“The state government is not representative of the people, because it is not the product of dispute. It is the product of a compromise by the government of India,” he says, adding, “The local politics of Kashmir does not address the collective discontent of the people.” There is a reason why Bhat doesn’t hold the state government as being representative of the people. “In the last 60-odd years, people have voted for the Congress, the NC and the PDP. I believe now the Bharatiya Janata Party (BJP) is pumping-in a lot of money in the state, so it won’t be surprising if people vote for it too. Yet, they will still come out and raise the slogan of azadi on the streets. The lesson of the last 60 years is, the money wins elections, but it does not win over the people.”
Hence, the resolution.
Bhat says that he has a lot of hope from the Ufa meeting, because for the first time he sees a convergence of interests of several countries in the region, all of which is contingent upon peace between India and Pakistan.
“Politics is the art of choosing between what is unpalatable and what is disastrous,” says Bhat underlying his optimism. “Moreover, we live in an interdependent world. India’s economic growth cannot be delinked from the neighbourhood. After all, for growth, you need stability; and for stability, you have to resolve disputes.”
Such is Bhat’s enthusiasm with the outcome of Ufa, despite a clear lack of zest in both India and Pakistan that he has set to work chiselling a proposal for resolution. “It is a bit premature to talk about it,” he insists, “but it essentially draws from the Musharraf formula, which got all-round acceptance.”
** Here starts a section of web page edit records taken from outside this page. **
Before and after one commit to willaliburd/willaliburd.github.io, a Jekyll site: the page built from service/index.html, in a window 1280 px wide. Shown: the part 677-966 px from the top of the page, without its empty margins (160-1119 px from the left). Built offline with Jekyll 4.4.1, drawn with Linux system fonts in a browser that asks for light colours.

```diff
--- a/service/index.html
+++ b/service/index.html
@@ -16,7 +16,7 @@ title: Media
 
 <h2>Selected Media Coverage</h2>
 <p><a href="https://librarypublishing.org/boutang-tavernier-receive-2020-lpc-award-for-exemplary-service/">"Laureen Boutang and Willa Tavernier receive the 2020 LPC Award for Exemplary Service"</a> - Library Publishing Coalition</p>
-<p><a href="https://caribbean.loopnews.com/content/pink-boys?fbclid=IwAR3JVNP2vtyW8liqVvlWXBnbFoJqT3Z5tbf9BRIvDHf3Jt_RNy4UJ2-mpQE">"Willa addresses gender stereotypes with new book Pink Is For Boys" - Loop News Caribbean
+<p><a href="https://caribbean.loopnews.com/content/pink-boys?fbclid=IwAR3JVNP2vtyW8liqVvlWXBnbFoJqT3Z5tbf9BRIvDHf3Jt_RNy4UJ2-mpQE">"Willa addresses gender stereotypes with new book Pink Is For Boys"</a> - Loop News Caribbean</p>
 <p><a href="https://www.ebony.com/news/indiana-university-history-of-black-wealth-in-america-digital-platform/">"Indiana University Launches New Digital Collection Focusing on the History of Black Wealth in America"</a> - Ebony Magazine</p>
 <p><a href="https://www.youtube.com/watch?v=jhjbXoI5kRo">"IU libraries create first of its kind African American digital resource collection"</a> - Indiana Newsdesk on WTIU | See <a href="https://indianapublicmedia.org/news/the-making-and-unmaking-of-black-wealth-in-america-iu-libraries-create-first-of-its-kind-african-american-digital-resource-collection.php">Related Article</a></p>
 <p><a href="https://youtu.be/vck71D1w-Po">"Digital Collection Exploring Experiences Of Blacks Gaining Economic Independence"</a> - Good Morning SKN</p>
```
Has somebody asked him to make the proposal?
“When the time comes, they will ask,” he says enigmatically.
The Minister Is In
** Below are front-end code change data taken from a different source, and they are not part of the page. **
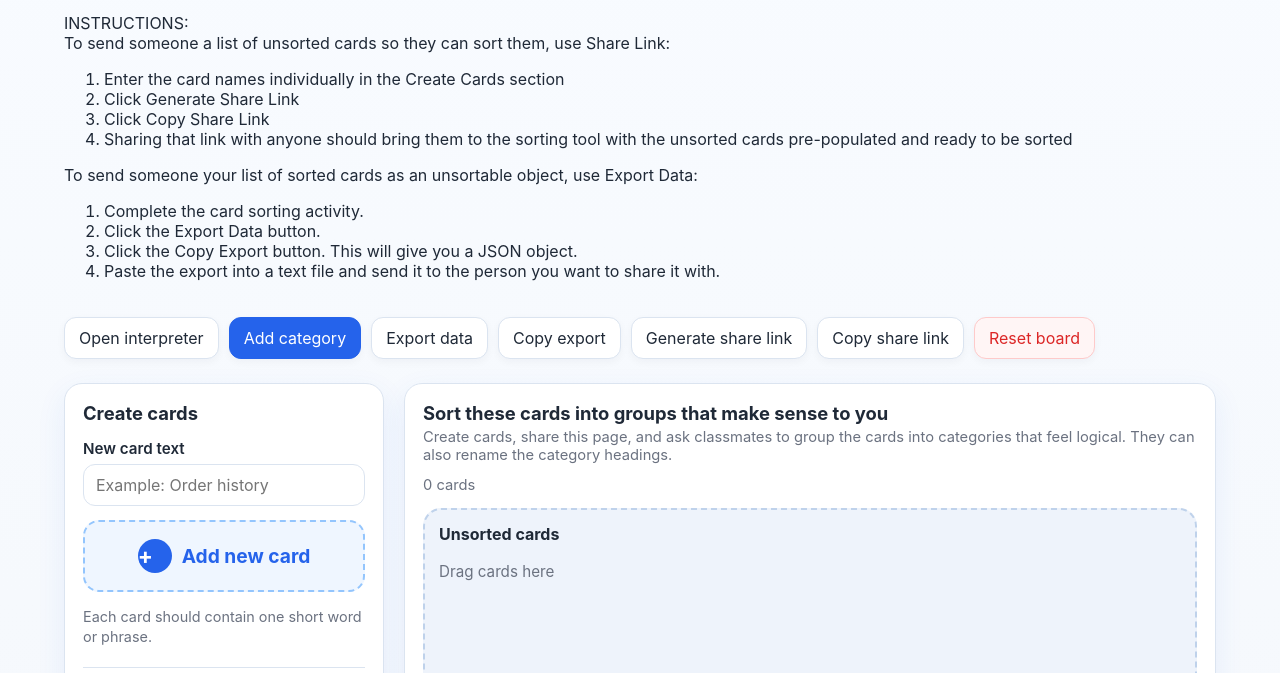
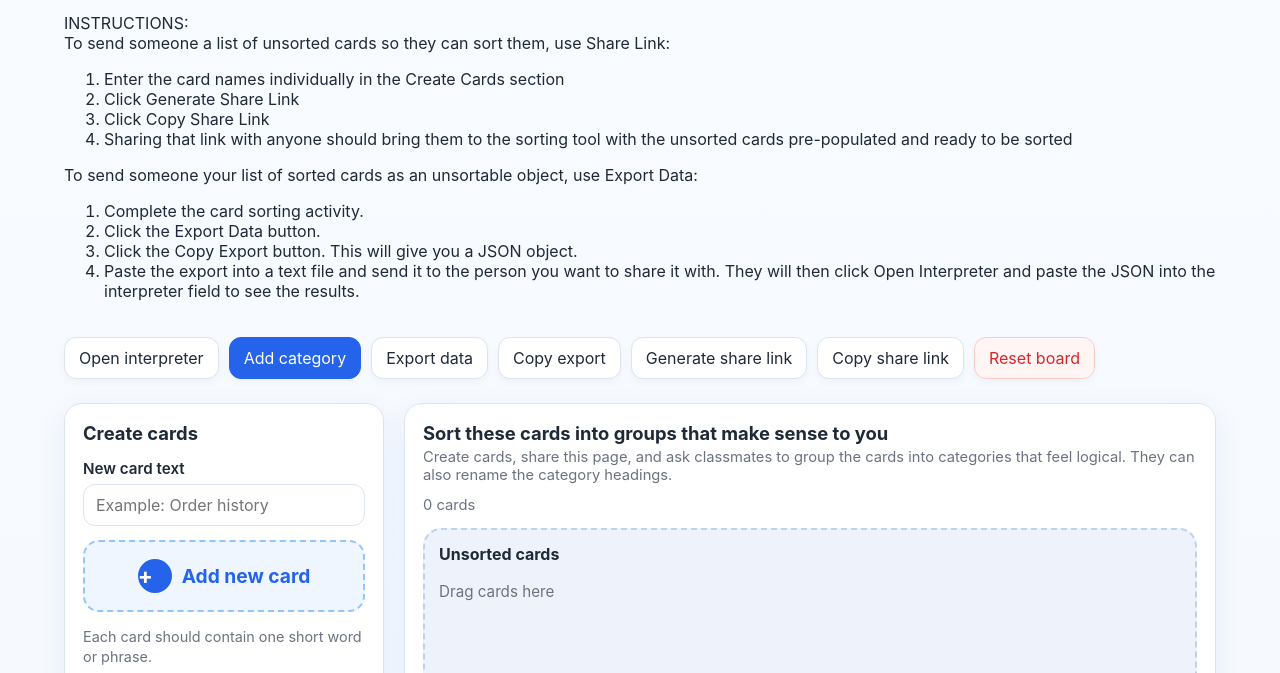
Before and after one commit to wjkowalski/IA-card-sorter, a plain HTML site: page index.html in a window 1280 px wide. Shown: the part 127-800 px from the top of the page. Drawn offline with Linux system fonts and the light colour scheme.

Commit message:
Enhance export sharing instructions in index.html
Updated instructions for sharing JSON export.

```diff
--- a/index.html
+++ b/index.html
@@ -311,7 +311,7 @@
             <li>Complete the card sorting activity.</li>
             <li>Click the Export Data button.</li>
             <li>Click the Copy Export button. This will give you a JSON object.</li>
-            <li>Paste the export into a text file and send it to the person you want to share it with. </li>
+            <li>Paste the export into a text file and send it to the person you want to share it with. They will then click Open Interpreter and paste the JSON into the interpreter field to see the results.</li>
           </ol>
 
         </p>
```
Sajad Lone brings his trademark exuberance to his ministry
Bhat is not the only one who is sensing a change bubbling just below the surface of the routine, everyday politicking. On the other side of the spectrum, the man whose life has come full circle, at least figuratively, is also brimming with ideas. For someone who took nearly a decade to take the electoral plunge, Sajad Lone has taken to his office like fish to water.
Alleged to have been miffed by the supposed light-weight portfolio of science & technology and animal husbandry, Lone has eased into his new job with childlike enthusiasm, thereby reinforcing the saying that if you have ideas you can make anything work. He is busy preparing a blueprint at the moment for the animal husbandry ministry to create collective farms for sheep and cows on the lines of the ones he had seen in New Zealand. Through these he hopes to generate not only employment in the state but also revenue for the state government.
“It is shocking that no one ever thought of this potential before,” he says with wonderment. “Our landscape and weather is absolutely conducive for sheep and cattle rearing and yet we are not able to meet our requirements. We buy them from Rajasthan.” For him, the new government is poised to usher in an era of economic opportunities across sectors because both the ‘state and the central governments are on the same page.’